Repeat every entry exactly as it appears.

Provided entries Block Start

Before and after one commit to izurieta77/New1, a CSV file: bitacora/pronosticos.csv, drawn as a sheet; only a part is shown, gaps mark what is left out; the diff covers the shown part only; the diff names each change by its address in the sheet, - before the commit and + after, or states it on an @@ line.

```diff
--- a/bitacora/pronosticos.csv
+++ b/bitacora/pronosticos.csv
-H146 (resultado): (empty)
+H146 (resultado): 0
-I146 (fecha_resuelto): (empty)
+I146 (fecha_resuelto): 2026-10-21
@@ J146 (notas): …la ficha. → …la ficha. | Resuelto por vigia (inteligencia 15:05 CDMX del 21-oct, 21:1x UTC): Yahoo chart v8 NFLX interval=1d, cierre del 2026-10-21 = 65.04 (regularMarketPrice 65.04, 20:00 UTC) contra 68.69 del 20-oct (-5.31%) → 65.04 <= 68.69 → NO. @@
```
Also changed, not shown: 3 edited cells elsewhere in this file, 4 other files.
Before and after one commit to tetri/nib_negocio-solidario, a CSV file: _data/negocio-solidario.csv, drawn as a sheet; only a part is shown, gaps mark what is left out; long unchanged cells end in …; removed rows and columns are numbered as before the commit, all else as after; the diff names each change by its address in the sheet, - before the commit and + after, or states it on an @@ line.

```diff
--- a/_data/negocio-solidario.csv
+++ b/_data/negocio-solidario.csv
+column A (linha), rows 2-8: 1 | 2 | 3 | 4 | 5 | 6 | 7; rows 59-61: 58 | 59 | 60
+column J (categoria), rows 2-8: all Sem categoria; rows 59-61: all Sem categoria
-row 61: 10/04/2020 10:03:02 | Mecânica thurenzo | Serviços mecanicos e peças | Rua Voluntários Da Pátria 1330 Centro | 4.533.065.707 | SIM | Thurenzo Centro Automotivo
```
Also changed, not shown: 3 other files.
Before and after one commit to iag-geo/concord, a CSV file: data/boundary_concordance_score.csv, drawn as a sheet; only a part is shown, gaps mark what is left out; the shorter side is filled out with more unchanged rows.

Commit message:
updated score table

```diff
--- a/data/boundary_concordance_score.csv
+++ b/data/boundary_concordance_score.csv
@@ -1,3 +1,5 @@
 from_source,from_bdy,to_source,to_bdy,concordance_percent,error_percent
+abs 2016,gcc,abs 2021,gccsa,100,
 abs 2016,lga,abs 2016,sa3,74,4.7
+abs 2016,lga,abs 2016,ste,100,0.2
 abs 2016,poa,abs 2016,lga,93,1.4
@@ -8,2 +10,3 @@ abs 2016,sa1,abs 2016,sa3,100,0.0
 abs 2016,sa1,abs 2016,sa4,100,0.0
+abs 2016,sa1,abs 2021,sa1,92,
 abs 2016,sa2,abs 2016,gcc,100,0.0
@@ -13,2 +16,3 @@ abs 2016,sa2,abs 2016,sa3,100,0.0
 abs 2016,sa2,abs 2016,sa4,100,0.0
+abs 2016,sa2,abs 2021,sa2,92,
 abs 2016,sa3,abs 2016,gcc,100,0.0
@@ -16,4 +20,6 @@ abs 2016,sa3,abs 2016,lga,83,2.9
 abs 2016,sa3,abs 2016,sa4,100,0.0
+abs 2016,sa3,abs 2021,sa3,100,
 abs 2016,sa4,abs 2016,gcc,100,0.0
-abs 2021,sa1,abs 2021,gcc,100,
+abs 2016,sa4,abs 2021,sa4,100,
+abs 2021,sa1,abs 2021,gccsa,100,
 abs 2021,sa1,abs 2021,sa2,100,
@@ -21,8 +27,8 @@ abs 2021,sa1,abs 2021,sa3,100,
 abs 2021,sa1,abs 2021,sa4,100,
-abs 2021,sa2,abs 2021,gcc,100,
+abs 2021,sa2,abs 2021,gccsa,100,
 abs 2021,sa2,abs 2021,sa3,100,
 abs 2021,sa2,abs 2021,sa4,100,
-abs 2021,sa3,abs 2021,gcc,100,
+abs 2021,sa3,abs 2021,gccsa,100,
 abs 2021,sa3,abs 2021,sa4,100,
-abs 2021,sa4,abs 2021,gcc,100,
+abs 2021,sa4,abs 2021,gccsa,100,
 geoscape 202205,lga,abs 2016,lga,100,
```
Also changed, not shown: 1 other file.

Provided entries Block End

Solution to this problem:
Before and after one commit to izurieta77/New1, a CSV file: bitacora/pronosticos.csv, drawn as a sheet; only a part is shown, gaps mark what is left out; the diff covers the shown part only; the diff names each change by its address in the sheet, - before the commit and + after, or states it on an @@ line.

```diff
--- a/bitacora/pronosticos.csv
+++ b/bitacora/pronosticos.csv
-H146 (resultado): (empty)
+H146 (resultado): 0
-I146 (fecha_resuelto): (empty)
+I146 (fecha_resuelto): 2026-10-21
@@ J146 (notas): …la ficha. → …la ficha. | Resuelto por vigia (inteligencia 15:05 CDMX del 21-oct, 21:1x UTC): Yahoo chart v8 NFLX interval=1d, cierre del 2026-10-21 = 65.04 (regularMarketPrice 65.04, 20:00 UTC) contra 68.69 del 20-oct (-5.31%) → 65.04 <= 68.69 → NO. @@
```
Also changed, not shown: 3 edited cells elsewhere in this file, 4 other files.
Before and after one commit to tetri/nib_negocio-solidario, a CSV file: _data/negocio-solidario.csv, drawn as a sheet; only a part is shown, gaps mark what is left out; long unchanged cells end in …; removed rows and columns are numbered as before the commit, all else as after; the diff names each change by its address in the sheet, - before the commit and + after, or states it on an @@ line.

```diff
--- a/_data/negocio-solidario.csv
+++ b/_data/negocio-solidario.csv
+column A (linha), rows 2-8: 1 | 2 | 3 | 4 | 5 | 6 | 7; rows 59-61: 58 | 59 | 60
+column J (categoria), rows 2-8: all Sem categoria; rows 59-61: all Sem categoria
-row 61: 10/04/2020 10:03:02 | Mecânica thurenzo | Serviços mecanicos e peças | Rua Voluntários Da Pátria 1330 Centro | 4.533.065.707 | SIM | Thurenzo Centro Automotivo
```
Also changed, not shown: 3 other files.
Before and after one commit to iag-geo/concord, a CSV file: data/boundary_concordance_score.csv, drawn as a sheet; only a part is shown, gaps mark what is left out; the shorter side is filled out with more unchanged rows.

Commit message:
updated score table

```diff
--- a/data/boundary_concordance_score.csv
+++ b/data/boundary_concordance_score.csv
@@ -1,3 +1,5 @@
 from_source,from_bdy,to_source,to_bdy,concordance_percent,error_percent
+abs 2016,gcc,abs 2021,gccsa,100,
 abs 2016,lga,abs 2016,sa3,74,4.7
+abs 2016,lga,abs 2016,ste,100,0.2
 abs 2016,poa,abs 2016,lga,93,1.4
@@ -8,2 +10,3 @@ abs 2016,sa1,abs 2016,sa3,100,0.0
 abs 2016,sa1,abs 2016,sa4,100,0.0
+abs 2016,sa1,abs 2021,sa1,92,
 abs 2016,sa2,abs 2016,gcc,100,0.0
@@ -13,2 +16,3 @@ abs 2016,sa2,abs 2016,sa3,100,0.0
 abs 2016,sa2,abs 2016,sa4,100,0.0
+abs 2016,sa2,abs 2021,sa2,92,
 abs 2016,sa3,abs 2016,gcc,100,0.0
@@ -16,4 +20,6 @@ abs 2016,sa3,abs 2016,lga,83,2.9
 abs 2016,sa3,abs 2016,sa4,100,0.0
+abs 2016,sa3,abs 2021,sa3,100,
 abs 2016,sa4,abs 2016,gcc,100,0.0
-abs 2021,sa1,abs 2021,gcc,100,
+abs 2016,sa4,abs 2021,sa4,100,
+abs 2021,sa1,abs 2021,gccsa,100,
 abs 2021,sa1,abs 2021,sa2,100,
@@ -21,8 +27,8 @@ abs 2021,sa1,abs 2021,sa3,100,
 abs 2021,sa1,abs 2021,sa4,100,
-abs 2021,sa2,abs 2021,gcc,100,
+abs 2021,sa2,abs 2021,gccsa,100,
 abs 2021,sa2,abs 2021,sa3,100,
 abs 2021,sa2,abs 2021,sa4,100,
-abs 2021,sa3,abs 2021,gcc,100,
+abs 2021,sa3,abs 2021,gccsa,100,
 abs 2021,sa3,abs 2021,sa4,100,
-abs 2021,sa4,abs 2021,gcc,100,
+abs 2021,sa4,abs 2021,gccsa,100,
 geoscape 202205,lga,abs 2016,lga,100,
```
Also changed, not shown: 1 other file.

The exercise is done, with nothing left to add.